* **Problem description**
Return the data below unchanged, without images.

[Screenshot and code edit data]
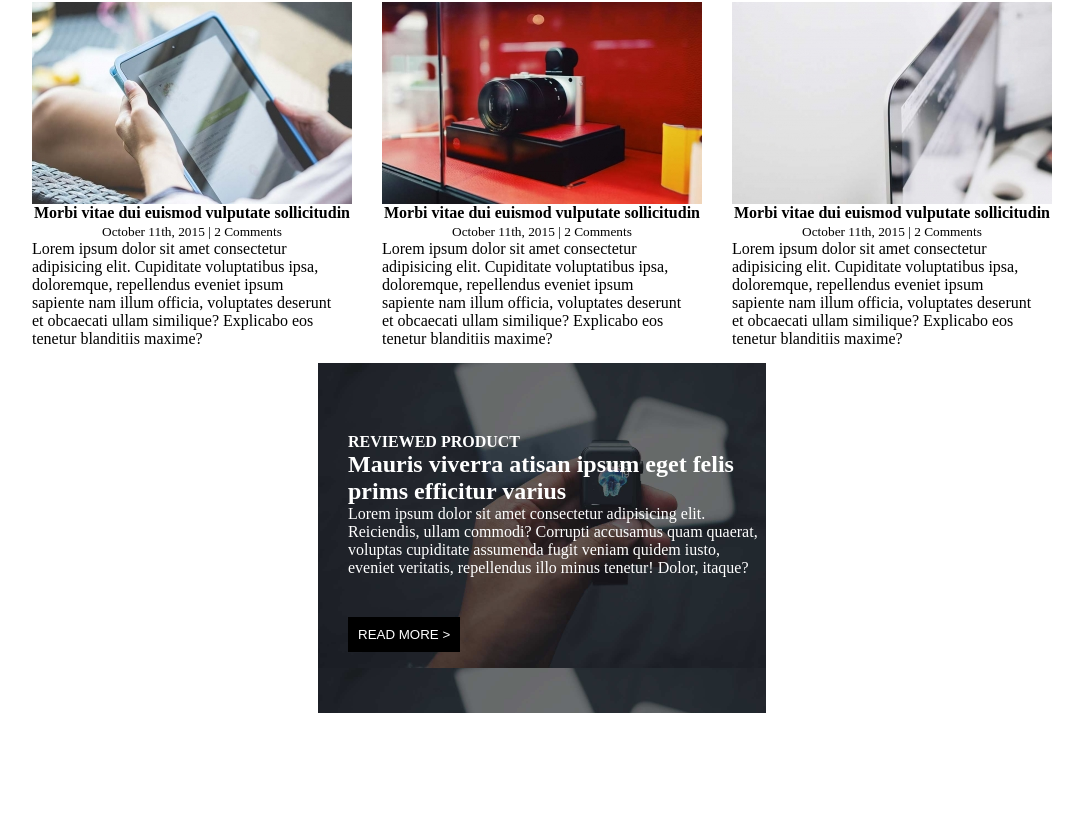
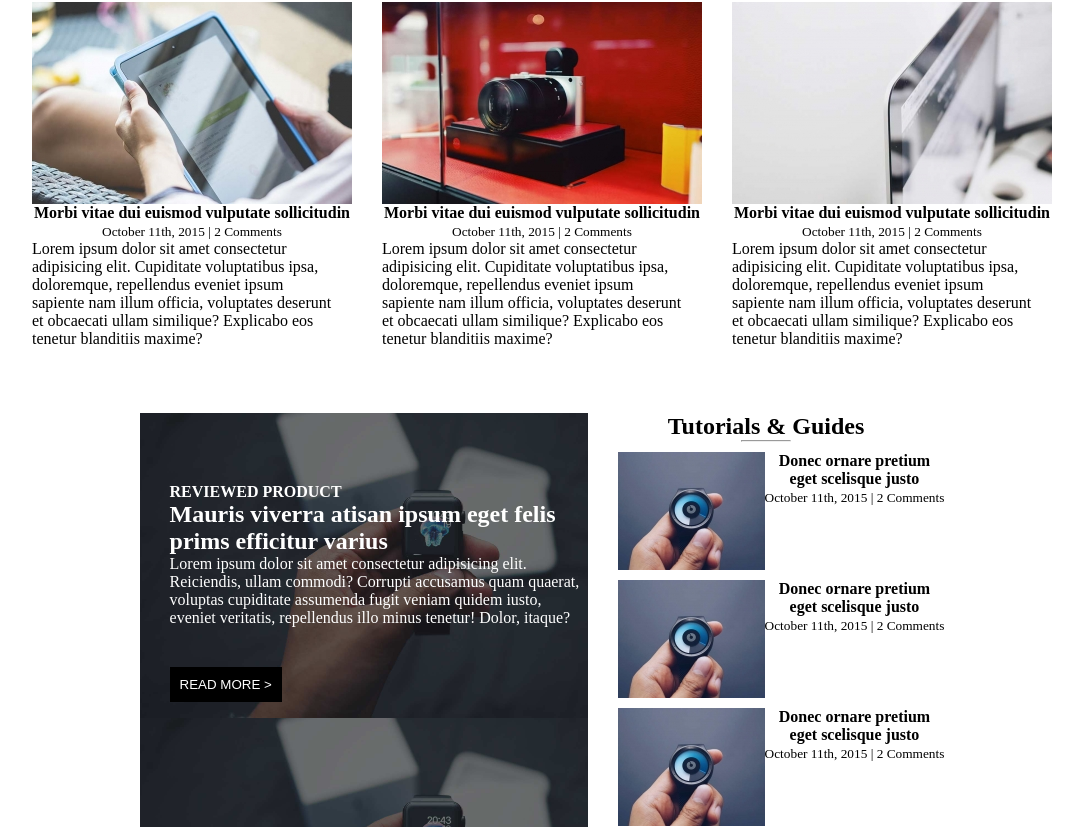
Before and after one commit to LorenzoMoccia/-proj-html-vuejs, a Vue app: page / in a window 1280 px wide. Shown: the part 2301-3128 px from the top of the page, without its empty margins (98-1181 px from the left). Before the commit the page ends 3014 px from the top, so only its background shows below. Built offline with nearby package versions, Linux system fonts and the light colour scheme.

Commit message:
Tutorials container in AppMain.vue

```diff
--- a/src/components/AppMain.vue
+++ b/src/components/AppMain.vue
@@ -112,6 +112,7 @@ export default {
 
     <!--TUTORIAL & GUIDES CONTAINER-->
     <div class="tutorial-container">
+      <!--REVIEWED PRODUCT-->
       <div class="reviewed-product">
         <div class="reviewed-product-text">
           <strong>REVIEWED PRODUCT</strong>
@@ -120,6 +121,42 @@ export default {
           <button>READ MORE ></button>
         </div>
       </div>
+      <!--/REVIEWED PRODUCT-->
+
+      <div class="tutorial-guides">
+        <h2>Tutorials & Guides</h2>
+        <hr>
+        <!--SMALL CARD-->
+        <div class="small-card">
+          <img src="../img/post_feat_img_23-147x118.jpg" alt="">
+          <div class="tutorial-text-container">
+            <strong>Donec ornare pretium<br> eget scelisque justo</strong>
+            <small>October 11th, 2015 | 2 Comments</small>
+          </div>
+        </div>
+        <!--/SMALL CARD-->
+
+        <!--SMALL CARD-->
+        <div class="small-card">
+          <img src="../img/post_feat_img_23-147x118.jpg" alt="">
+          <div class="tutorial-text-container">
+            <strong>Donec ornare pretium<br> eget scelisque justo</strong>
+            <small>October 11th, 2015 | 2 Comments</small>
+          </div>
+        </div>
+        <!--/SMALL CARD-->
+
+        <!--SMALL CARD-->
+        <div class="small-card">
+          <img src="../img/post_feat_img_23-147x118.jpg" alt="">
+          <div class="tutorial-text-container">
+            <strong>Donec ornare pretium<br> eget scelisque justo</strong>
+            <small>October 11th, 2015 | 2 Comments</small>
+          </div>
+        </div>
+        <!--/SMALL CARD-->
+      </div>
+
     </div>
     <!--/TUTORIAL & GUIDES CONTAINER-->
 
@@ -165,6 +202,7 @@ strong{
   display: block;
 }
 
+
 img{
   display: block;
 }
@@ -204,12 +242,13 @@ button{
 .tutorial-container{
   display: flex;
   justify-content: center;
+  margin-top: 50px;
 }
 .reviewed-product{
   background: url('../img/featured_article_2_bg.jpg');
   background-size: contain;
   width: 35%;
-  height: 350px;
+  height: 414px;
 }
 
 .reviewed-product-text{
@@ -218,4 +257,10 @@ button{
   padding-top: 70px;
   padding-left: 30px;
 }
+
+.small-card{
+  display: flex;
+  padding-top: 10px;
+  padding-left: 30px;
+}
 </style>
```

* **Response area**
Before and after one commit to LorenzoMoccia/-proj-html-vuejs, a Vue app: page / in a window 1280 px wide. Shown: the part 2301-3128 px from the top of the page, without its empty margins (98-1181 px from the left). Before the commit the page ends 3014 px from the top, so only its background shows below. Built offline with nearby package versions, Linux system fonts and the light colour scheme.

Commit message:
Tutorials container in AppMain.vue

```diff
--- a/src/components/AppMain.vue
+++ b/src/components/AppMain.vue
@@ -112,6 +112,7 @@ export default {
 
     <!--TUTORIAL & GUIDES CONTAINER-->
     <div class="tutorial-container">
+      <!--REVIEWED PRODUCT-->
       <div class="reviewed-product">
         <div class="reviewed-product-text">
           <strong>REVIEWED PRODUCT</strong>
@@ -120,6 +121,42 @@ export default {
           <button>READ MORE ></button>
         </div>
       </div>
+      <!--/REVIEWED PRODUCT-->
+
+      <div class="tutorial-guides">
+        <h2>Tutorials & Guides</h2>
+        <hr>
+        <!--SMALL CARD-->
+        <div class="small-card">
+          <img src="../img/post_feat_img_23-147x118.jpg" alt="">
+          <div class="tutorial-text-container">
+            <strong>Donec ornare pretium<br> eget scelisque justo</strong>
+            <small>October 11th, 2015 | 2 Comments</small>
+          </div>
+        </div>
+        <!--/SMALL CARD-->
+
+        <!--SMALL CARD-->
+        <div class="small-card">
+          <img src="../img/post_feat_img_23-147x118.jpg" alt="">
+          <div class="tutorial-text-container">
+            <strong>Donec ornare pretium<br> eget scelisque justo</strong>
+            <small>October 11th, 2015 | 2 Comments</small>
+          </div>
+        </div>
+        <!--/SMALL CARD-->
+
+        <!--SMALL CARD-->
+        <div class="small-card">
+          <img src="../img/post_feat_img_23-147x118.jpg" alt="">
+          <div class="tutorial-text-container">
+            <strong>Donec ornare pretium<br> eget scelisque justo</strong>
+            <small>October 11th, 2015 | 2 Comments</small>
+          </div>
+        </div>
+        <!--/SMALL CARD-->
+      </div>
+
     </div>
     <!--/TUTORIAL & GUIDES CONTAINER-->
 
@@ -165,6 +202,7 @@ strong{
   display: block;
 }
 
+
 img{
   display: block;
 }
@@ -204,12 +242,13 @@ button{
 .tutorial-container{
   display: flex;
   justify-content: center;
+  margin-top: 50px;
 }
 .reviewed-product{
   background: url('../img/featured_article_2_bg.jpg');
   background-size: contain;
   width: 35%;
-  height: 350px;
+  height: 414px;
 }
 
 .reviewed-product-text{
@@ -218,4 +257,10 @@ button{
   padding-top: 70px;
   padding-left: 30px;
 }
+
+.small-card{
+  display: flex;
+  padding-top: 10px;
+  padding-left: 30px;
+}
 </style>
```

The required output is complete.